Nationalstandards of care mean the ‘professional rules’ that guidesmedical practitioners in their work from a health care perspective.Medical practitioners are supposed to conduct their professionalduties through upholding exemplary standards of conduct. Thesestandards are recognized within and outside the healthcare domainsand ensures that there is ‘good standing’ in the provision ofhealthcare services (Joel and Sara, 2012).
Thenational standards of care fall under codes of practice andcopemptency standards. By observing good code of practice, healthcarepractitioners are able to enhance health care quality through theirservices. In legal terms, National standards of care refer toprofessional custom rules that guide health care practitioners’actions. National standards of care are set of laws that help tocheck on physicians’ malpractice while offering healthcareservices. National standard of care sets conditions againstphysicians’ negligence in duty, harm and causation (Joel and Sara,2012).
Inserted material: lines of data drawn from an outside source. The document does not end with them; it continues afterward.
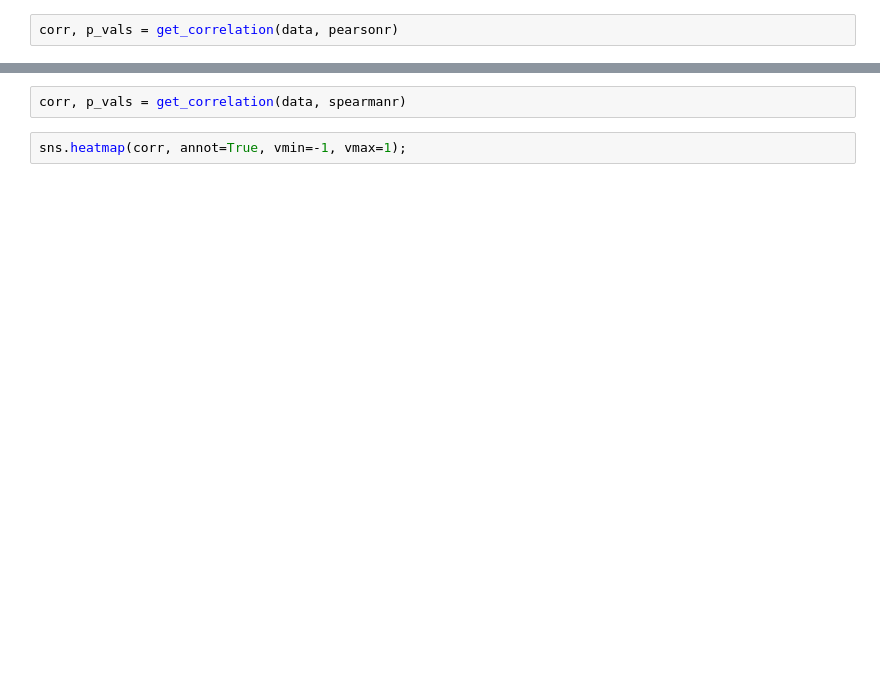
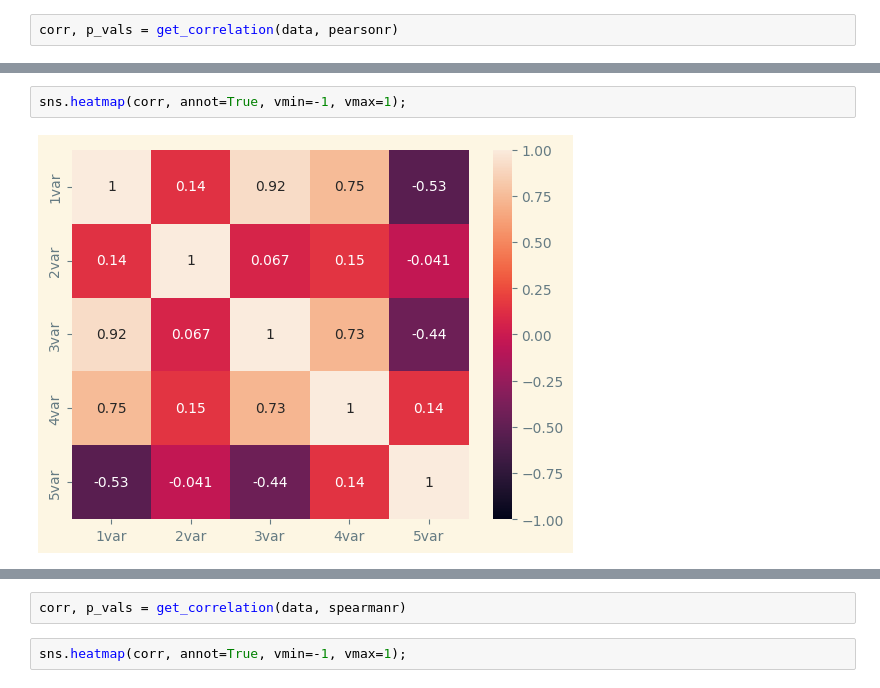
Before and after one commit to WhyNotKo/Statistical-information-processing-methods, a Jupyter notebook: lab3.ipynb, the cells around one changed output, grey strips where cells are left out. Saved outputs shown, nothing was run; the diff lists cells and outputs as text; blank space fills up the shorter version.

```diff
--- a/lab3.ipynb
+++ b/lab3.ipynb
@@ -71,0 +115,4 @@ pearson  50  0.196611  [-0.09, 0.45]  0.175735
+# %%
+sns.heatmap(corr, annot=True, vmin=-1, vmax=1);
+# %% [output]
+[figure, added]
```
Also changed, not shown: parts of 18 cells of this notebook.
Doestort law help avoid errors and promote higher quality of healthcare?
Thetort laws are important in the provision of healthcare services byphysicians. In particular, a tort helps to avoid physicians’negligence and medical malpractice. In this way, tort law helps toenhance patents safety and prevent medical injuries. In addition,tort laws are effective in promoting open communication betweenpractitioners and patients. Another important aspect is that, tortscreate injury compensation system for clients. In these aspects, tortlaws help in capping damages and lessening litigation processes (Joeland Sara, 2012).
However,there has been an increase in medical error which has raised concernsover the tort system effectiveness in deterring negligence andpatient compensation. In particular, the problem is exacerbated byinconsistency when assessing medical liability when assessingnegligence and compensation for patients. However, with reforms, tortlaws are effective in forestalling any medical negligence andfacilitating easier compensation litigations (Joel and Sara, 2012).
JoelB. Teitlbaum and Sara E. (2012). Wilensky.Essentials of Health Law and Policy, 2nd eds.United States: Jones and Bartlett Publishers.